If the adhesive needs to be highly thixotropic, the polarity of the liquid phase and of the HDK® will differ significantly. The reason? When major differences in polarity are present, the aggregate particles of HDK® are drawn to form relatively shear-resistant agglomerate networks. The aggregates will then favor interactions with their own kind – and not with the physically different molecules of the liquid phase. This results in significant differences in viscosity between high shear rates, at which no HDK® agglomerate networks exist, and low shear rates, which allow the networks to form. Formulators can precisely calibrate the extent of the rheological effect by varying the amount of HDK® used. Efficiently adjusting the flow properties of a polar industrial adhesive requires a non-polar and thus highly hydrophobic grade such as HDK® H21. “Because HDK® H21 is so rheologically effective, it also helps reduce the concentration of silica in highly polar formulations,” Piglosiewicz explains, noting that this could bring costs down as well.

Pyrogenic silica

Silicon dioxide in highly pure, amorphous form with a large surface area results when chlorosilanes are combusted in an oxyhydrogen flame at temperatures between 1,200 and 1,500 °C. The chemical reaction can be described as chlorosilane hydrolysis. In the hottest portion of the flame, the first compound to form is molecular silicon dioxide. As they move through colder regions, the molecules agglomerate to form spherical liquid particles, or protoparticles. The diameter of these droplets continues to grow as long as they remain liquid.

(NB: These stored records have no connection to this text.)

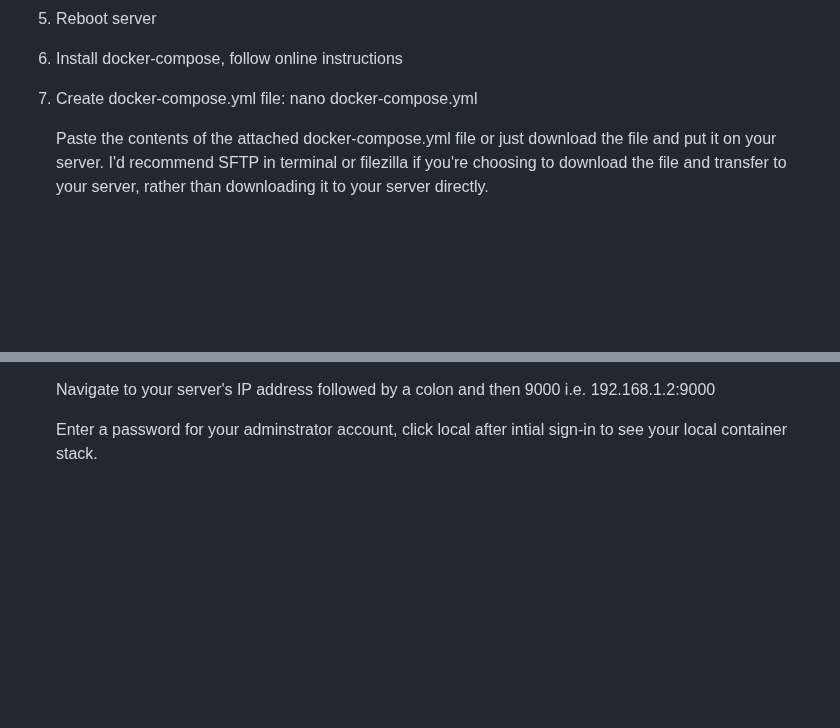
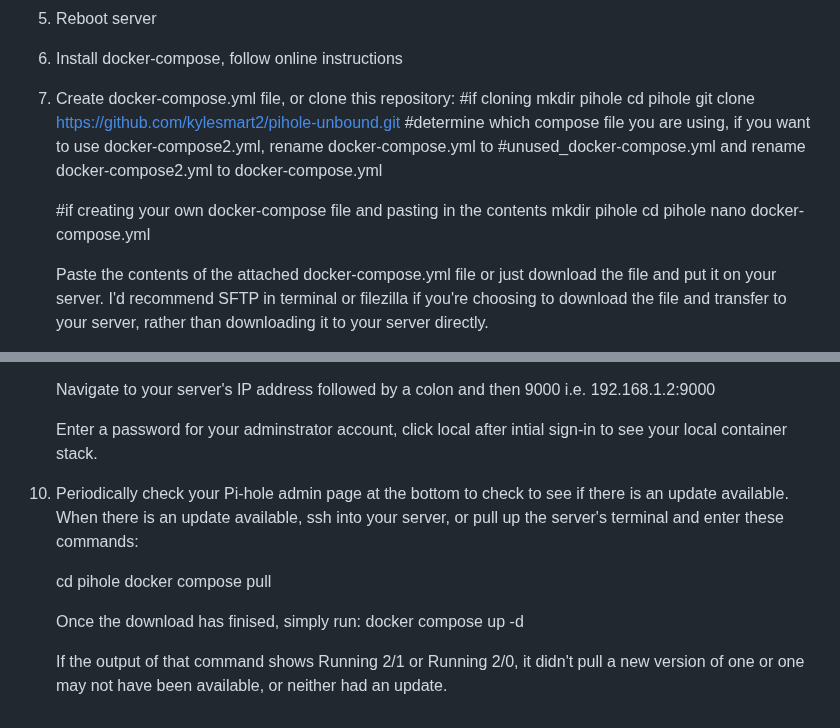
Before and after one commit to kylesmart2/pihole-unbound, a Markdown page: README.md, 2 parts joined by grey strips. Drawn GitHub-style; blank space fills up the shorter version.

```diff
--- a/README.md
+++ b/README.md
@@ -59,7 +59,17 @@ I have pulled the docker-compose.yml file stuff out of this tutorial and made it
 
 6. Install docker-compose, follow online instructions
 
-7. Create docker-compose.yml file:
+7. Create docker-compose.yml file, or clone this repository:
+   #if cloning
+   mkdir pihole
+   cd pihole
+   git clone https://github.com/kylesmart2/pihole-unbound.git
+   #determine which compose file you are using, if you want to use docker-compose2.yml, rename docker-compose.yml to
+   #unused_docker-compose.yml and rename docker-compose2.yml to docker-compose.yml
+
+   #if creating your own docker-compose file and pasting in the contents
+   mkdir pihole
+   cd pihole
    nano docker-compose.yml
 
    Paste the contents of the attached docker-compose.yml file or just download the file and put it on your server. I'd recommend SFTP in terminal or filezilla if you're choosing to download the file and transfer
@@ -83,3 +93,15 @@ I have pulled the docker-compose.yml file stuff out of this tutorial and made it
    i.e. 192.168.1.2:9000
 
    Enter a password for your adminstrator account, click local after intial sign-in to see your local container stack.
+
+
+10. Periodically check your Pi-hole admin page at the bottom to check to see if there is an update available. When there is
+    an update available, ssh into your server, or pull up the server's terminal and enter these commands:
+
+    cd pihole
+    docker compose pull
+
+    Once the download has finised, simply run:
+    docker compose up -d
+
+    If the output of that command shows Running 2/1 or Running 2/0, it didn't pull a new version of one or one may not have been available, or neither had an update.
```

At the end of this phase, they reach some 10 to 50 nanometers in diameter, at which point they are only partly liquid and are then referred to as primary particles.

When primary particles collide, they do not entirely merge to form larger spherical particles – they instead fuse to become highly branched aggregates ranging in size between 100 and 500 nm. At the colder end of the flame, these aggregates solidify completely and assemble into structures held together by hydrogen bridges and reaching sizes of over 1 micrometer. Within these structures, which are known as agglomerates, the aggregate particles develop into a three-dimensional network that is more or less sensitive to shear forces – in other words, it can be broken back down into aggregate particles or smaller agglomerate units. The stability of these networks plays an important role when silicas are used for adjusting the flow properties of liquid products.


For more information on this topic, please contact:

Mr. Dr. Ingmar Piglosiewicz
Head of HDK® Technical Service
+49 8677 83-86417